Last March at the IMMA workshop for the North East Indian Ocean and South East Asian Seas, Indian ecologists Dipani Sutaria, K. Sivakumar, Mahi Mankeshwar and Elrika D’Souza nominated the southern Andaman Islands area as an IMMA and also identified portions of the Nicobar Islands and the top of North Andaman island as dugong areas of interest (AoI). In October, an independent review panel approved the IMMA and recognized the value of the two AoI. In time, with further dedicated surveys, the AoI may well become IMMAs, too.
Besides Notarbartolo di Sciara and Hoyt, the visiting delegation included Jon Day from James Cook University and formerly of the Great Barrier Reef Marine Park and Tundi Agardy, a marine spatial planning and protected area specialist from the US. They were joined by the local IMMA team led by Sutaria as well as researchers Mahi Mankeshwar, Evan Nazareth, Aashi Parikh, Swapnali Gole (Wildlife Institute of India), and Elrika D’Souza (Nature Conservation Foundation).
The highlights of the week in the Andamans were hikes through the rain forest at M. Gandhi Marine Park and the southern tip of South Andaman with its lookout over the island passages and open Andaman Sea, a visit to Neil Island, meetings with the tourism director of the islands and coast guard, and a one-day stakeholders’ meeting organized by the local IMMA team with presentations from the IMMA team and Task Force delegation.
The stakeholders’ meeting to learn about the new IMMA provided the catalyst for bringing all the players to the table.
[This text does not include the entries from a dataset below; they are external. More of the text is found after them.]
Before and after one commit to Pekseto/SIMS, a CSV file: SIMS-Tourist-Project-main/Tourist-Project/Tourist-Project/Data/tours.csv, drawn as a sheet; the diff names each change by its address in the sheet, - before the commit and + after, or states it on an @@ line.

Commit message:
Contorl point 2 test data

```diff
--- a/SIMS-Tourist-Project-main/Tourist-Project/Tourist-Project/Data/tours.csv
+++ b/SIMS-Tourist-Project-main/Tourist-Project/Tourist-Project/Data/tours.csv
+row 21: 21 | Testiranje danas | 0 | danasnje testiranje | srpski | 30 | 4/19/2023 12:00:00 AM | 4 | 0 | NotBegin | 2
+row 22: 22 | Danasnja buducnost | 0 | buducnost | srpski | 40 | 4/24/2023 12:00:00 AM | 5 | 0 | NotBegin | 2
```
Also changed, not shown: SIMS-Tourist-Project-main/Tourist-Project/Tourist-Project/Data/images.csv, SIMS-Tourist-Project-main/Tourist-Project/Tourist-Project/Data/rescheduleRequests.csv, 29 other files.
A key outcome will be setting up a local consultative group to recommend best practices, raiseawareness and promote further research and monitoring toward a sustainable tourism industry.
The consultative group will now work with stakeholders to come up with an agenda to help implement the IMMA and AoI and thereby help ensure the future of marine mammals and the biodiversity that they help to support.
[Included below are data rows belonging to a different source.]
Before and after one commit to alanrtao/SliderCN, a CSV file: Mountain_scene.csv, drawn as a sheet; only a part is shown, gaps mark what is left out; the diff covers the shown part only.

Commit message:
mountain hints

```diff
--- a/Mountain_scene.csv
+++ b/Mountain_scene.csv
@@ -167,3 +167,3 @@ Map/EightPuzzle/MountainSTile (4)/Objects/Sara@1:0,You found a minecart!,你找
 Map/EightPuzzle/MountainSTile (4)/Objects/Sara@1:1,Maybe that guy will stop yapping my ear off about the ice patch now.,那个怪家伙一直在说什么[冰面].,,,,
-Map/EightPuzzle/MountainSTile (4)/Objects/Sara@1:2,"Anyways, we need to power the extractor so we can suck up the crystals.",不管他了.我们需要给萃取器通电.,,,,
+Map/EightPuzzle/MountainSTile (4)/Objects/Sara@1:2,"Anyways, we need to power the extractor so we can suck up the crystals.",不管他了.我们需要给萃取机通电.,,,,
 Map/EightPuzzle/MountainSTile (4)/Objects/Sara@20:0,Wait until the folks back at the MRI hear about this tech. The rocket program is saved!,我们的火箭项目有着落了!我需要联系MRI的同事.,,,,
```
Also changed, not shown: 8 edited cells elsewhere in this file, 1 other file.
The five-year IMMA project in the Southern Hemisphere (2016-2021) is part of theGOBI/IKI Project, funded through the International Climate Initiative (IKI). The German Federal Ministry for the Environment, Nature Conservation, Building and Nuclear Safety (BMUB) supports this initiative on the basis of a decision adopted by the German Bundestag. Dedicated administrative and logistic support comes from the Tethys Research Institute and Whale and Dolphin Conservation.